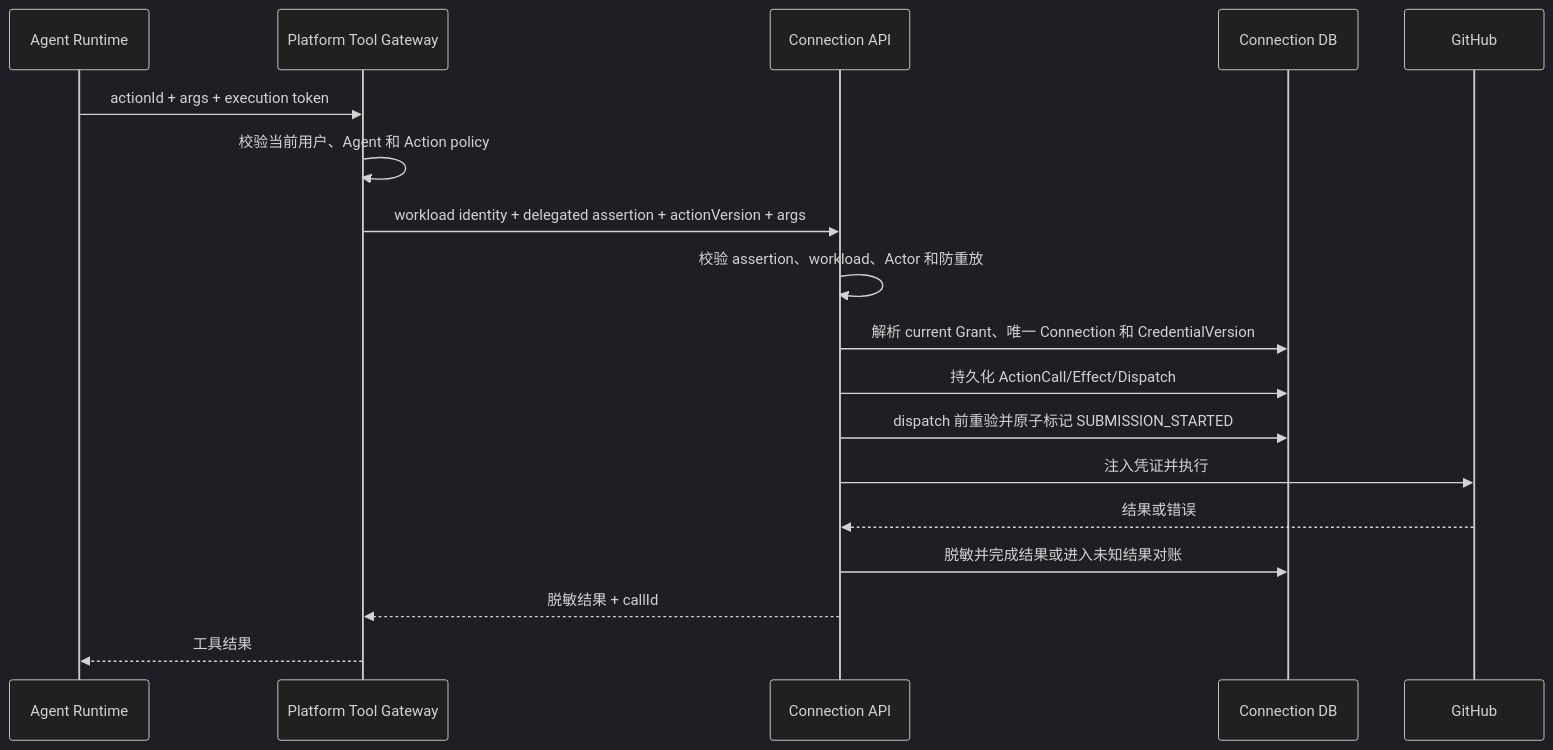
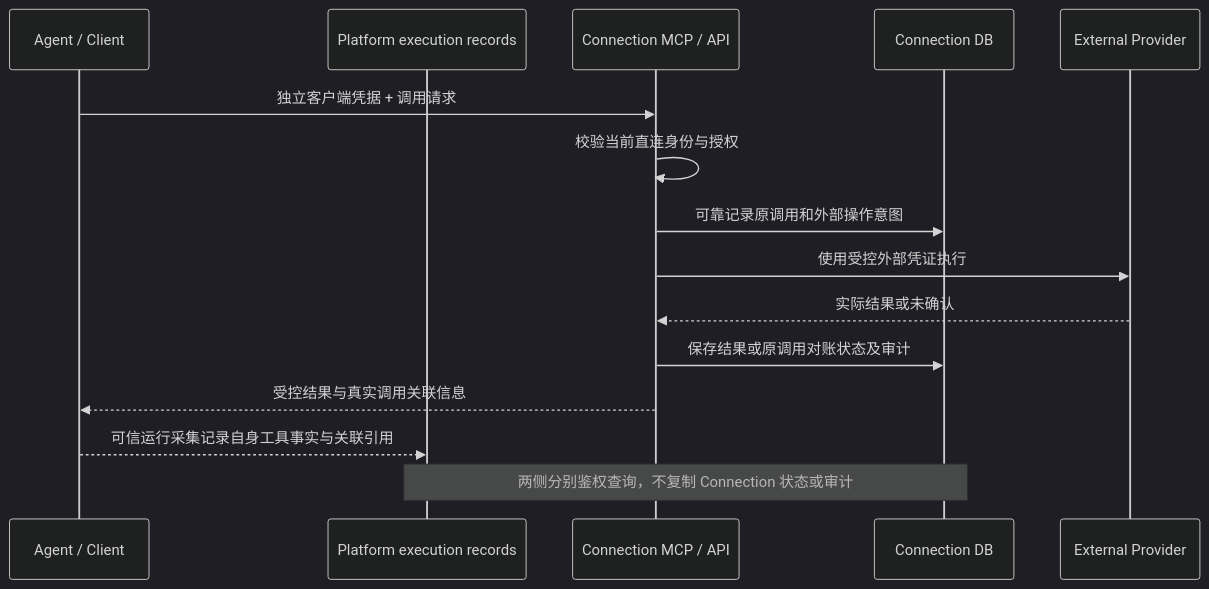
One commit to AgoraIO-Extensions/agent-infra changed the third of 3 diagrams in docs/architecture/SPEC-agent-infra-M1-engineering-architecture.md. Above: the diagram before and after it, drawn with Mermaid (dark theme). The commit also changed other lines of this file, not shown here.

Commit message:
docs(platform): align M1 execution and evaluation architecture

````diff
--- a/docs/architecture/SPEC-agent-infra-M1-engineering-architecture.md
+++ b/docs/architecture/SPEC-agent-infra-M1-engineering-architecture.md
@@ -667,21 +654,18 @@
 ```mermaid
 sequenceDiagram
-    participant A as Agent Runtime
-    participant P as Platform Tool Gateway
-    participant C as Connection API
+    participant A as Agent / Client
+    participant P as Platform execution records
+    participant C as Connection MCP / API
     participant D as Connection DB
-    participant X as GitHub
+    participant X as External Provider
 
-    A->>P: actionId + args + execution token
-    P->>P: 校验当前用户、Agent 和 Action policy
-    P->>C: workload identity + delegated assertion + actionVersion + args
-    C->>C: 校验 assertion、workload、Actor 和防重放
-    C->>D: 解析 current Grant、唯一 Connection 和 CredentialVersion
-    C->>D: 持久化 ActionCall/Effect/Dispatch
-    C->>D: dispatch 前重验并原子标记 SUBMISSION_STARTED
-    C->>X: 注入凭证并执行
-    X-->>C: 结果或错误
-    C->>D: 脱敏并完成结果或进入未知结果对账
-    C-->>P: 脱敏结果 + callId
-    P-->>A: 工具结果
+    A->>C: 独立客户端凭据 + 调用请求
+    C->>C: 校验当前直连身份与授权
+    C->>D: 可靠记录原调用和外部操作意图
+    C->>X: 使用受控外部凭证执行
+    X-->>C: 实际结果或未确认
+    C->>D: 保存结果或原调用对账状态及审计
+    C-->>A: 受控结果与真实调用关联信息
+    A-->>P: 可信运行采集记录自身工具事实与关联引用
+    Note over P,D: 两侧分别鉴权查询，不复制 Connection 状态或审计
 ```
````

*-*-*

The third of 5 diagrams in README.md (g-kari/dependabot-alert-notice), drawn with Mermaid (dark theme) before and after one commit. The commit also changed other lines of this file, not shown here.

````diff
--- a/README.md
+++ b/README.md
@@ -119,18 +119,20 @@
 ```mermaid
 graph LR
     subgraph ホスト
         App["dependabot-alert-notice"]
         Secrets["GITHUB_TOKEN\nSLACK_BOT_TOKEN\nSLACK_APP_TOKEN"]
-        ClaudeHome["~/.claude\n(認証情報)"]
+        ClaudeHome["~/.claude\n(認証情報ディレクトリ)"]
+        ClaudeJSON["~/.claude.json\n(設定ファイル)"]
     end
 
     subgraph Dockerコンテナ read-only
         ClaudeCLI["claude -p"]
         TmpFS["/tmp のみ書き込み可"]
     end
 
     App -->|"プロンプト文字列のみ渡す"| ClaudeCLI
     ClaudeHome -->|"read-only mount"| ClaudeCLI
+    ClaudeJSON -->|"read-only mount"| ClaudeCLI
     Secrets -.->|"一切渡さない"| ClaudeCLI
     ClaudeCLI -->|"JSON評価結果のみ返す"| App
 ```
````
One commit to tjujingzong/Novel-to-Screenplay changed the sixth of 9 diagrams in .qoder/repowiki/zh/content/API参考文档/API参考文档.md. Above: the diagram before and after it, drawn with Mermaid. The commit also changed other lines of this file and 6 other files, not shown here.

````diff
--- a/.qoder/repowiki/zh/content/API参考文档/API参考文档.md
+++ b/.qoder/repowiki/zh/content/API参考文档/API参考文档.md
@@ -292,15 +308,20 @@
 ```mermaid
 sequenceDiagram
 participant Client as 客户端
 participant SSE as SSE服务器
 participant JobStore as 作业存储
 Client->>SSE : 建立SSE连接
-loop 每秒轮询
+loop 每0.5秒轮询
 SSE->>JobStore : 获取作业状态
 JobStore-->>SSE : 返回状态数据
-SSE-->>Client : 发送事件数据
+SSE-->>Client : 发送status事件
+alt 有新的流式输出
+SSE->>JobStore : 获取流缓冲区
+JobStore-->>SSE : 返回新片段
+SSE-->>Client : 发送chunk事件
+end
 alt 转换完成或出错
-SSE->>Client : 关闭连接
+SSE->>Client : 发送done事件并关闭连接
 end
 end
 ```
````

*-*-*

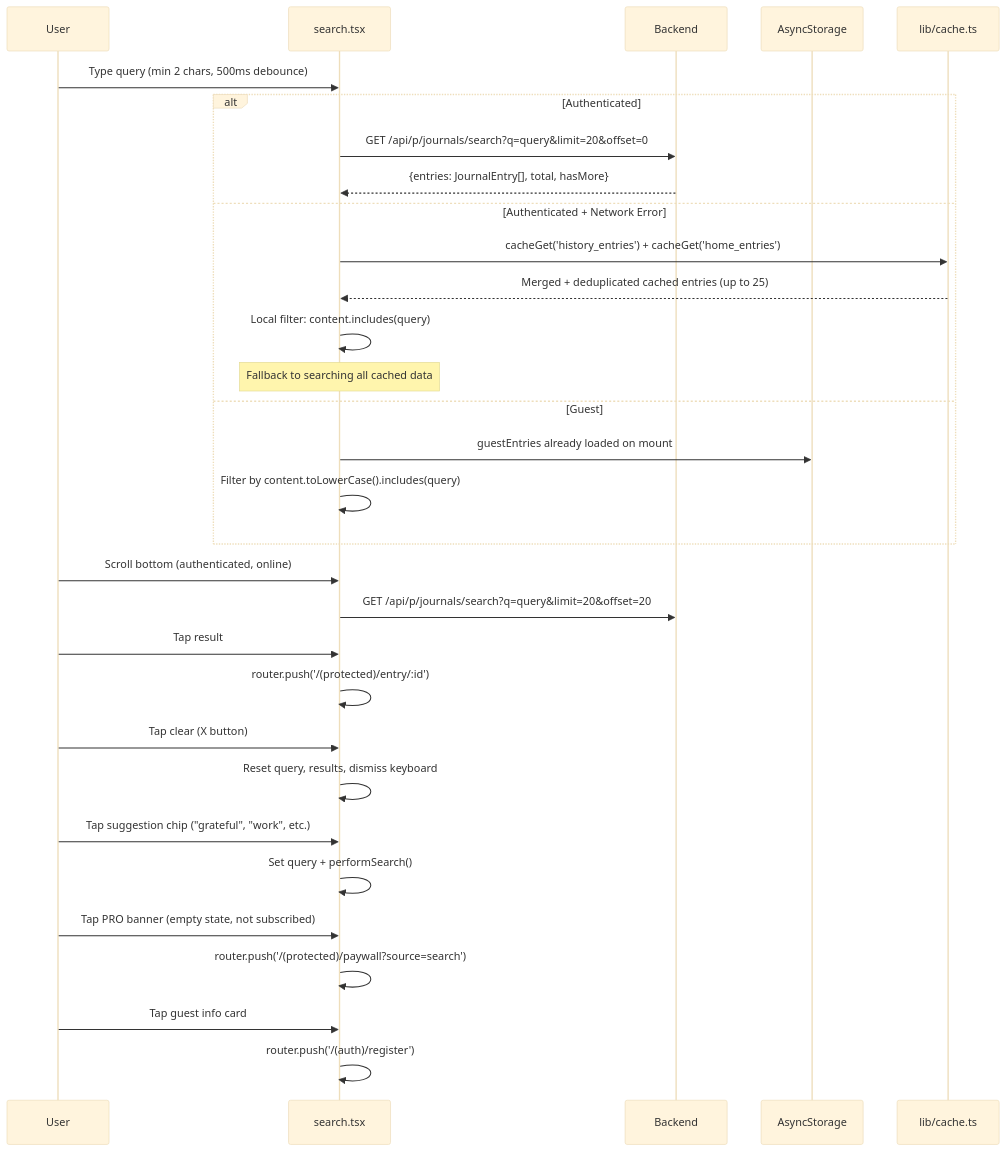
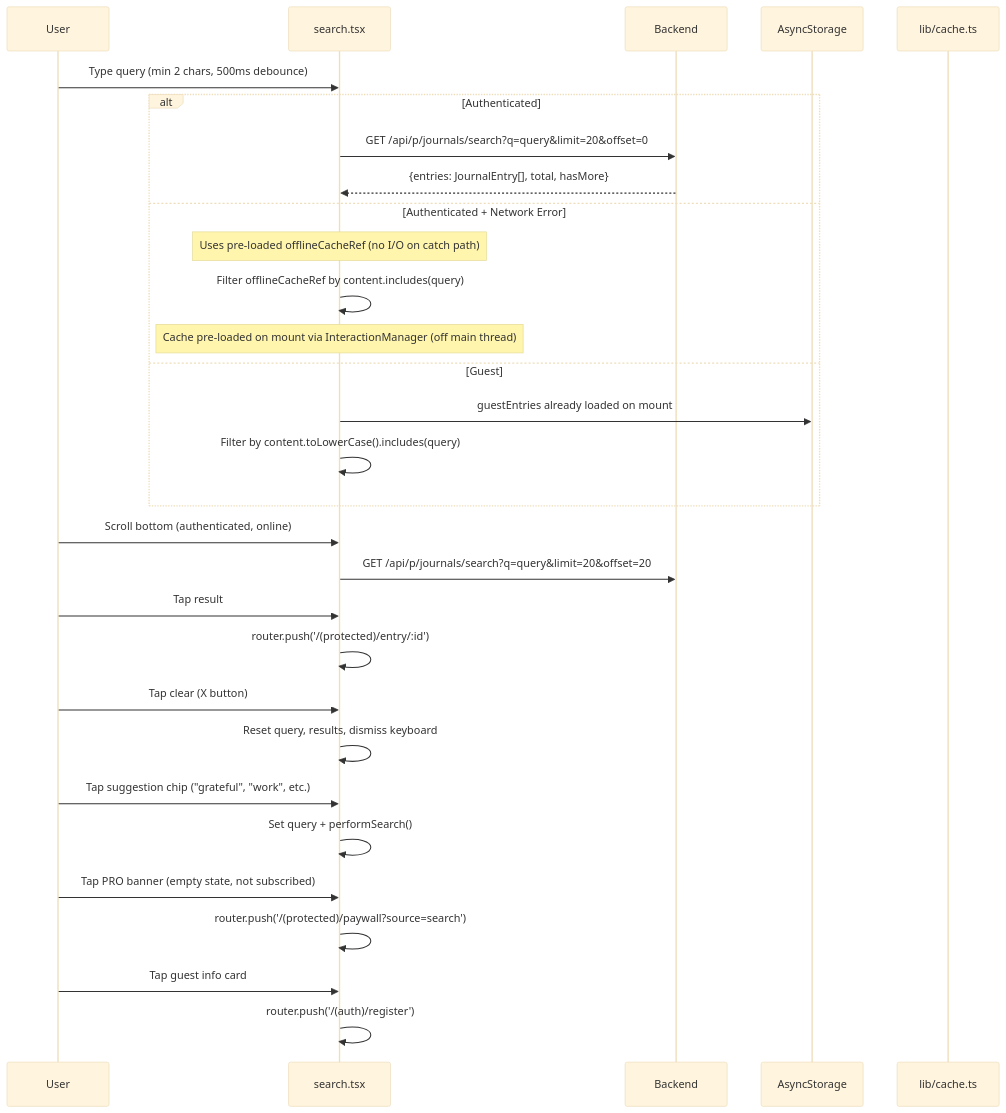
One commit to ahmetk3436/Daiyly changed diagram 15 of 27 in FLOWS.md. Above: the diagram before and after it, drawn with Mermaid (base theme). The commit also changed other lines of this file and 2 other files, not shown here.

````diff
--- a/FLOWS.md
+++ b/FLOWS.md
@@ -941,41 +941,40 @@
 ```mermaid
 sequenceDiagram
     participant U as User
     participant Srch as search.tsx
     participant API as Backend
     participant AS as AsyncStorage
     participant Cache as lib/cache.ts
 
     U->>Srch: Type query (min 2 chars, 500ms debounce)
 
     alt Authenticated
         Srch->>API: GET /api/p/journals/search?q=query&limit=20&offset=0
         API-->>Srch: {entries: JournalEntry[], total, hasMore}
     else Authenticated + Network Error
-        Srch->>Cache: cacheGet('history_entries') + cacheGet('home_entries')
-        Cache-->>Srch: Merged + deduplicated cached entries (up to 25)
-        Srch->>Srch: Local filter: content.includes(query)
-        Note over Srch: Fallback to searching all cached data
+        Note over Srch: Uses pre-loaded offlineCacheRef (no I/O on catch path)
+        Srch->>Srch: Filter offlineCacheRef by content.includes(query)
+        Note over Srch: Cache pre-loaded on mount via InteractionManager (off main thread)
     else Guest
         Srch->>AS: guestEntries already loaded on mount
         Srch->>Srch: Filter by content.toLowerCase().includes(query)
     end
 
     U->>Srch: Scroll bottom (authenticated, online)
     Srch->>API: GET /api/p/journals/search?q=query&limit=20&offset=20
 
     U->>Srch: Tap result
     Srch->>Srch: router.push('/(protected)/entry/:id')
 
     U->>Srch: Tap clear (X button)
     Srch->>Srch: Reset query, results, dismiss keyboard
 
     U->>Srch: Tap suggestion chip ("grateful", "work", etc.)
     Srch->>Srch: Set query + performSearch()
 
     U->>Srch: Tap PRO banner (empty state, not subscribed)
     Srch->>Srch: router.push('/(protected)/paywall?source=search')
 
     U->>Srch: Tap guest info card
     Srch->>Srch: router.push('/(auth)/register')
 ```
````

*-*-*

◆ ASSIGNMENT ◆
Find every line above where the word "file" occurs, and copy that line.

◆ THE COMPLETED TASK ◆
One commit to AgoraIO-Extensions/agent-infra changed the third of 3 diagrams in docs/architecture/SPEC-agent-infra-M1-engineering-architecture.md. Above: the diagram before and after it, drawn with Mermaid (dark theme). The commit also changed other lines of this file, not shown here.
The third of 5 diagrams in README.md (g-kari/dependabot-alert-notice), drawn with Mermaid (dark theme) before and after one commit. The commit also changed other lines of this file, not shown here.
One commit to tjujingzong/Novel-to-Screenplay changed the sixth of 9 diagrams in .qoder/repowiki/zh/content/API参考文档/API参考文档.md. Above: the diagram before and after it, drawn with Mermaid. The commit also changed other lines of this file and 6 other files, not shown here.
One commit to ahmetk3436/Daiyly changed diagram 15 of 27 in FLOWS.md. Above: the diagram before and after it, drawn with Mermaid (base theme). The commit also changed other lines of this file and 2 other files, not shown here.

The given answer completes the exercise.